For instance, this might amount to a daily number of 58.7 million exposures--56 million TV exposures, 1.8 million on the Internet streams, 700,000 exposures on cable, 90,000 video on demand and 15,000 mobile. NBC calls this its Total Audience Measurement Index (TAMI).
Traditionally, TV advertisers have focused on non-duplicated viewers because marketers want to identify individuals who could buy their products and/or service.
"This is not Nielsen unduplicated cume, which has been a very standard measure of reach for 50 years," says Alan Wurtzel, NBC Universal's president of research and media development, at a press conference at the Television Critics Association meeting here.
"But I would argue in that 360 degree environment we care less about literal reach and care more about exposures," he added. "I don't know how many people are duplicating--but I hope they would. Because the whole idea is to have the Olympics touch people in various ways throughout the day."
Wurtzel says TAMI will consist of measurement from Nielsen Media Research (measuring TV), Rentrack (measuring VOD), Quantcast (measuring the Internet), and Omniture (measuring Web interaction).
"For the first time ever, we'll be able to have simultaneous Web use and demos," says Wurtzel, regarding the data from Quantcast. "Right now, demos [on the Internet] come a month later. That is of no use for the Olympics."
NBC is also doing a special panel of 8,500 people who will tell the network how they use NBC's Olympic media platforms. For advertisers, Wurtzel also said there will be Return on Investment (ROI) and Return on Objective (ROO) data for marketers.
In addition, NBC will have a small panel of 40 or 50 people using the portable technology from Integrated Media Measurement, where selected Olympic users will carry a portable handheld device 24 hours a day that will pick up audio signals--TV, mobile, radio, and even the Internet.
NBC's Wurtzel also said the network will offer daily TAMI numbers for the shows that air in the fall.

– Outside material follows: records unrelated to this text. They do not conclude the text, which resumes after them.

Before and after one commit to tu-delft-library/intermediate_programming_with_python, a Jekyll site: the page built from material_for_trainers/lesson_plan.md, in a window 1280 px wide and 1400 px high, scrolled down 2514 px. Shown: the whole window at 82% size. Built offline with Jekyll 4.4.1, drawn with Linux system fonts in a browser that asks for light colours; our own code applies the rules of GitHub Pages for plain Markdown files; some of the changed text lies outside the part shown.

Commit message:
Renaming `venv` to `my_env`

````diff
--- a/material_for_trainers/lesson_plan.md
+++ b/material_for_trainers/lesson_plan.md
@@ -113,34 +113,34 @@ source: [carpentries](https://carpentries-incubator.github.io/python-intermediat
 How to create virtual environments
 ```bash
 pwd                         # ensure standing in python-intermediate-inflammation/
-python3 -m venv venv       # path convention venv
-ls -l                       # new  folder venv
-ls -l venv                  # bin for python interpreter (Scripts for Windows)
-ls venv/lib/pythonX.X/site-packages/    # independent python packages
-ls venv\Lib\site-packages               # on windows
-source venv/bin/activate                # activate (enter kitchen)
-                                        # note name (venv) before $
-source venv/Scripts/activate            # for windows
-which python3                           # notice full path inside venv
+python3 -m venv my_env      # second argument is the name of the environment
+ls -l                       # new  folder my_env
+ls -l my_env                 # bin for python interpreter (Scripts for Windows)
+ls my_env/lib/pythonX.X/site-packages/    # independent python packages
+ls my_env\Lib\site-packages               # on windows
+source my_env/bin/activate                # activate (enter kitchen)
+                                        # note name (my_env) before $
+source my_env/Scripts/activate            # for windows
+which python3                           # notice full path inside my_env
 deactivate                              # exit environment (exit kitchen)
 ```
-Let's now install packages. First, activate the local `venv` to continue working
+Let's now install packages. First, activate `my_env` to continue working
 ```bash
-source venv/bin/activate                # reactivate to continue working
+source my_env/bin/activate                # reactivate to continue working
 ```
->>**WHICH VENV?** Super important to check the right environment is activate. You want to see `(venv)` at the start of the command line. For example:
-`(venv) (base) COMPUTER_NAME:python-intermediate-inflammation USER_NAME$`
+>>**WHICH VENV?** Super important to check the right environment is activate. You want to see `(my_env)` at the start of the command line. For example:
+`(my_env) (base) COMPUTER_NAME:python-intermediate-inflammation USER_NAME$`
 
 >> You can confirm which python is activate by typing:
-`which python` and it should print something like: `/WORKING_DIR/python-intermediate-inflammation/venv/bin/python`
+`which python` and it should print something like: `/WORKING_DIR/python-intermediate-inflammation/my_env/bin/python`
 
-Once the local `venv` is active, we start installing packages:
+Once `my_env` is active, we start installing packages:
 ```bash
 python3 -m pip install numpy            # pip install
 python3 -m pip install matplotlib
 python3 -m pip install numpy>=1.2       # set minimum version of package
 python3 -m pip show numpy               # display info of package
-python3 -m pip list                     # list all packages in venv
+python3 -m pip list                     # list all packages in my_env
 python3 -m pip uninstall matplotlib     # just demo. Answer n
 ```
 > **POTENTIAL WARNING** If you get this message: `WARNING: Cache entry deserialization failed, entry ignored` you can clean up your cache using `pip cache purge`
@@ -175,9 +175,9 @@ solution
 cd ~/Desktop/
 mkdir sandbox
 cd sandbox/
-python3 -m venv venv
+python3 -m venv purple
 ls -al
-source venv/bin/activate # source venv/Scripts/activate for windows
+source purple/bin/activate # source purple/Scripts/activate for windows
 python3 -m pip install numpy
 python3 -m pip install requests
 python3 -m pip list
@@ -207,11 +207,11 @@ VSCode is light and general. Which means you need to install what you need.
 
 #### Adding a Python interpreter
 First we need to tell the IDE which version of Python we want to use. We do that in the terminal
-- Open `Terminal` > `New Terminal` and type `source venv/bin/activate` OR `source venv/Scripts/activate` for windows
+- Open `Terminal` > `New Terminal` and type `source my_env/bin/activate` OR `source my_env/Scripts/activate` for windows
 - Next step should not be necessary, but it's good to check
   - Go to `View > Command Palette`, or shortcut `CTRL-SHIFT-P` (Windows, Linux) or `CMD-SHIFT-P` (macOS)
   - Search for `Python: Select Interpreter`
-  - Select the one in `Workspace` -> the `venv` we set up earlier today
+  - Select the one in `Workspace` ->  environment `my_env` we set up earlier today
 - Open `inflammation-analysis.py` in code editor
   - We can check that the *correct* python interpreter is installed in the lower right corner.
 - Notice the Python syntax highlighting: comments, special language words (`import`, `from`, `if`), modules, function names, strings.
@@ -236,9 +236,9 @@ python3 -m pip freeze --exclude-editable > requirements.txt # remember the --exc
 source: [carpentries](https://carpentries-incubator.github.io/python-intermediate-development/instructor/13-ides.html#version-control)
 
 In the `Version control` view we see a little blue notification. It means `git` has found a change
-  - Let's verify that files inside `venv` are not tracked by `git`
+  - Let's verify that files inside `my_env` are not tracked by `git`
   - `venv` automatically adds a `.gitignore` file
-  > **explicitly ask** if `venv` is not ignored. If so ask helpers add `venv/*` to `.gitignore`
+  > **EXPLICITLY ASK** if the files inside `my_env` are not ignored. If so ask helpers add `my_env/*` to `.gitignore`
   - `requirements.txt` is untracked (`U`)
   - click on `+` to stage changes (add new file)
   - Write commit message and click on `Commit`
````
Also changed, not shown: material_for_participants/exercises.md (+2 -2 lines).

For example, Wurtzel notes that for a "Heroes" episode in April 2007, some 15.9 million exposures were measured--12.9 million of which were network TV, 744,000 from Sci Fi Channel, 2.1 million from streaming Internet videos, 59,717 from iTunes downloads, and 2,165 from NBC's association with Intel's Viiv technology-based PCs, a media platform that Wurtzel said is being phased out.